We visited St. Patrick’s Cathedral, saw the wondrous Book of Kells at Trinity College, visited the library, lunched at an Irish bar and shopped on Dawson Street. Our time there was too short and soon we were on to Cork and Blarney Castle, where Laurie climbed to the top to kiss the Blarney Stone. I waited below, since I’d been having a bit of trouble with stairs and decided not to push my luck. I was having a bit of breathing problem and my ankles were swollen. Nothing serious, I told myself. I was determined to enjoy this dream trip, no matter what.

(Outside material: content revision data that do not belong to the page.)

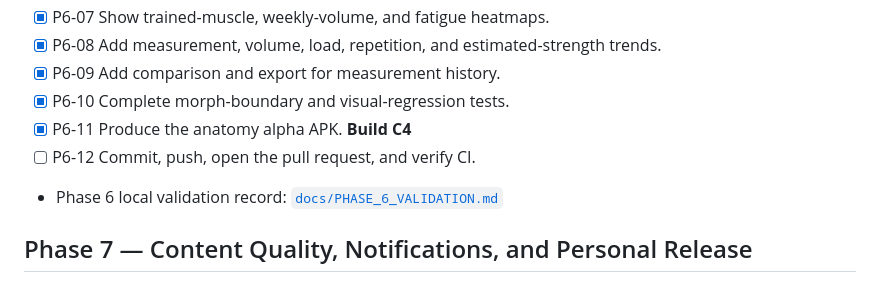
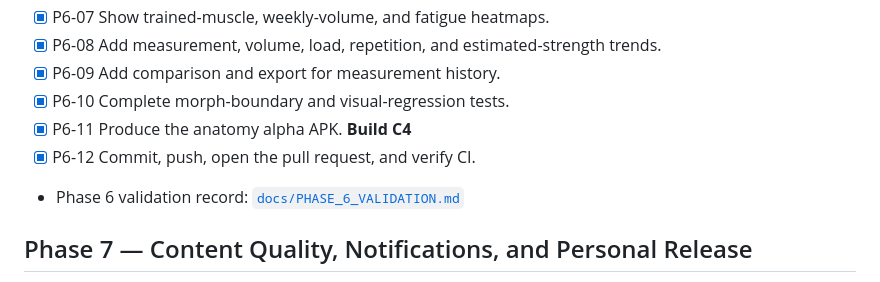
Before and after one commit to emir-ertunc/project-atlas, a Markdown page: docs/MASTER_PLAN.md, the part around the change. Drawn GitHub-style.

```diff
--- a/docs/MASTER_PLAN.md
+++ b/docs/MASTER_PLAN.md
@@ -121,8 +121,8 @@
 - [x] P6-09 Add comparison and export for measurement history.
 - [x] P6-10 Complete morph-boundary and visual-regression tests.
 - [x] P6-11 Produce the anatomy alpha APK. **Build C4**
-- [ ] P6-12 Commit, push, open the pull request, and verify CI.
-- Phase 6 local validation record:
+- [x] P6-12 Commit, push, open the pull request, and verify CI.
+- Phase 6 validation record:
   [`docs/PHASE_6_VALIDATION.md`](PHASE_6_VALIDATION.md)
 
 ## Phase 7 — Content Quality, Notifications, and Personal Release
```
Also changed, not shown: docs/DEVELOPMENT_SETUP.md (+1 -1 lines), docs/PHASE_6_VALIDATION.md (+19 -4 lines).
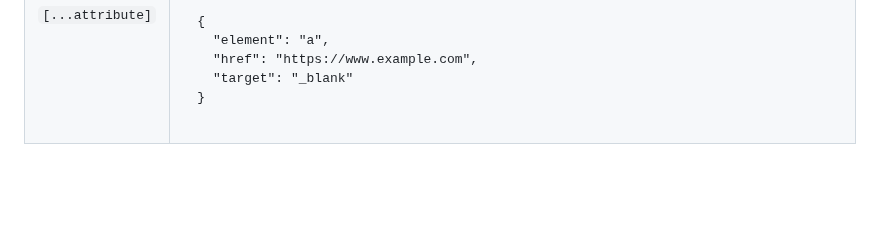
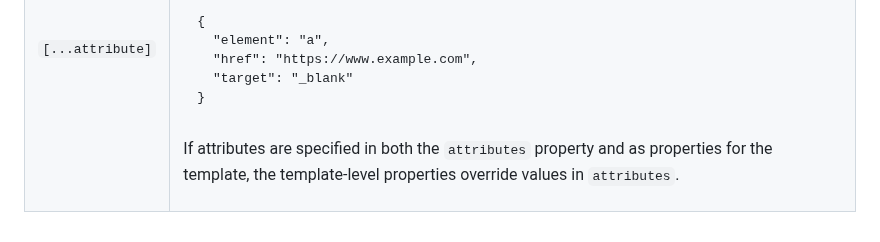
Before and after one commit to MattyQ/jsonelements, a Markdown page: README.md, the part around one of its changes. GitHub-like rendering; blank space fills up the shorter version.

```diff
--- a/README.md
+++ b/README.md
@@ -487,6 +509,9 @@ The following table describes the properties.
   "href": "https://www.example.com",
   "target": "_blank"
 }</pre>
+      <p>
+        If attributes are specified in both the <code>attributes</code> property and as properties for the template, the template-level properties override values in <code>attributes</code>.
+      </p>
     </td>
   </tr>
 </table>
```
Also changed, not shown: other parts of README.md (+25 -3 lines).
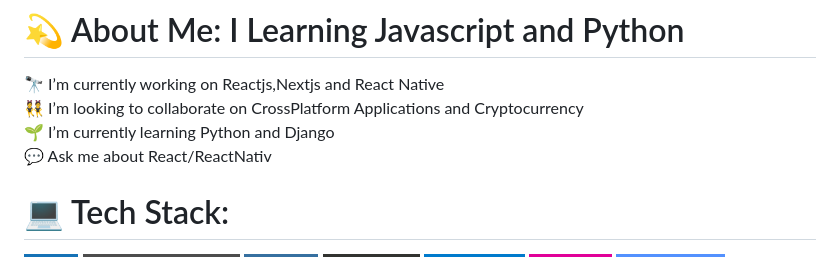
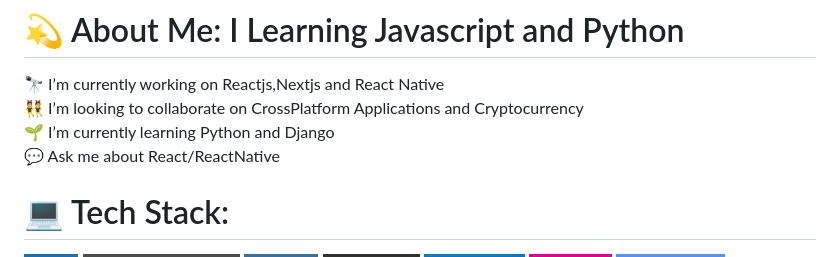
Before and after one commit to AbolfazlAdhami/AbolfazlAdhami, a Markdown page: README.md, the part around the change. GitHub-like rendering; badges without logos.

```diff
--- a/README.md
+++ b/README.md
@@ -4,7 +4,7 @@
 🔭 I’m currently working on Reactjs,Nextjs and React Native<br>
 👯 I’m looking to collaborate on CrossPlatform Applications and Cryptocurrency<br>
 🌱 I’m currently learning Python and Django<br>
-💬 Ask me about React/ReactNativ
+💬 Ask me about React/ReactNative
 
 
 
```
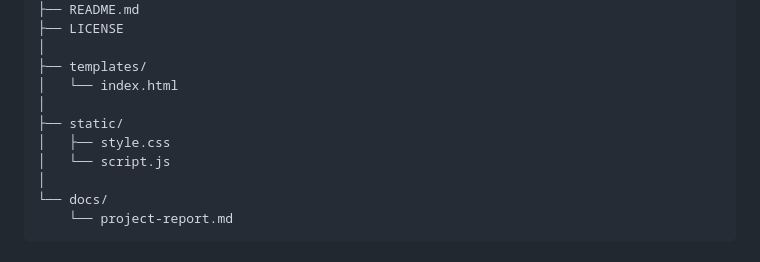
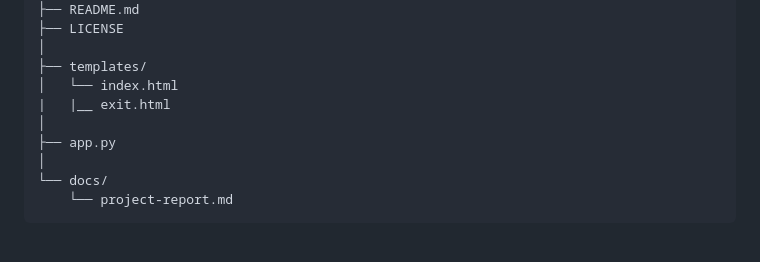
Before and after one commit to fizzy-007dev/LocalLLM-DecisionCoach, a Markdown page: README.md, the part around the change. Rendered like a GitHub page.

```diff
--- a/README.md
+++ b/README.md
@@ -39,10 +39,9 @@ ai-decision-coach/
 │
 ├── templates/
 │   └── index.html
+|   |__ exit.html
 │
-├── static/
-│   ├── style.css
-│   └── script.js
+├── app.py
 │
 └── docs/
     └── project-report.md
```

From Cork, we crossed the English channel to Fowey, England, on the craggy coastline of Cornwall, where we explored with one of the couples from the tours, (after I purchased a rain hat.) I mentioned the rain, didn’t I? We had a wonderful lunch with locals at the Ship’s Inn, built in 1570. The original owner was a member of the English group that plotted to defeat the Spanish Armada. Being surrounded by so much history was amazing.

We docked in St-Malo, France, the next day, despite more high winds. The spectacular medieval abbey of Mont-St-Michel was our destination for the day. Narrow lanes of the village lead up to the abbey where the Archangel Michael appeared in a vision in the eighth century. With free time to explore St-Malo, we lunched with four other women on the tour, rambled around the shops and totally enjoyed the day.

Our final, and most emotional stop, was our visit to Honfleur, France and the Normandy Beaches where Allied Forced landed on D-Day, June 6, 1944, and began the liberation of Western Europe. Walking along Omaha Beach, remembering the sacrifices made that day, was a sobering and humbling experience. Later , walking through the American Military Cemetery in St-Lauren, France, among the sea of white crosses honoring all who gave their lives for freedom, some of us were finally able to say a silent “thank-you.


From Honfleur to Paris the next morning was the last leg of our adventure. I’d walked on Irish soil as I’d always dreamed of doing, saw more history than I could comprehend in such a short time, trod the same centuries old paths of those before me and knew I wanted to return again. The trip was too short, but isn’t every journey of our dreams? But next time, I’m staying longer and packing more rain gear.

Oh, yes, that bit o’ Irish luck I mentioned turned into a blessing when I had my swollen ankles checked out. Seems I needed heart surgery that I might not have been aware of until it was too late, if not for the trip to Ireland and all that walking. My Irish guardian angels had been watching over me. At least, that’s my story and I’m sticking to it.

Be sure to visit the back fence next Thursday when exciting, contemporary romance author, Christine Warner, will be here to tell you a little bit about her debut novel, SOME LIKE IT IN HANDCUFFS. Don’t you love the title?

Until then, Happy St. Patrick’s Day!



  1. What a wonderful trip, and while I'm sorry about your heart surgery, I'm so thankful that your problem was diagnosed in time! Happy St Patty's Day to you!

    1. Thanks, Patricia, the entire trip was hampered by my lack of stamina - and I would never have noticed it, since I didn't do that much walking back home. Now I walk every day, treadmill or outside, thanks to my Irish blessing.

  2. What a great story about a great trip. So glad the rain didn't dampen (pun intended) your spirit. Now, we know why Ireland is so green! Thank goodness for your Irish guardian angels. We want you around for a long time to come.

    1. Diane, the trip was filled with so many magical moments, I didn't care about the rain. (Well, maybe a little) I guess my guardian angels couldn't control the weather.

  3. Happy St. Patrick's Day, Loralee! The pic's are beautiful! Ireland is on my bucket list :) What a magical place to visit. I'm so happy you got to go and experience such a lovely place.

    1. Thanks, Jennifer. Ireland truly is a magical place. I hope you get a chance to visit there someday. You'll love it.

  4. May the Irish hills caress you, may her lakes and rivers bless you, may the luck of the Irish enfold you, may the blessing of Saint Patrick behold you!
    Great blog, Tex! I want to go with you next time!

    1. Patrish, I'd love to make the trip with you. Thanks for the blessing. Made me teary-eyed. Anything Irish does that to me. Bless you right back.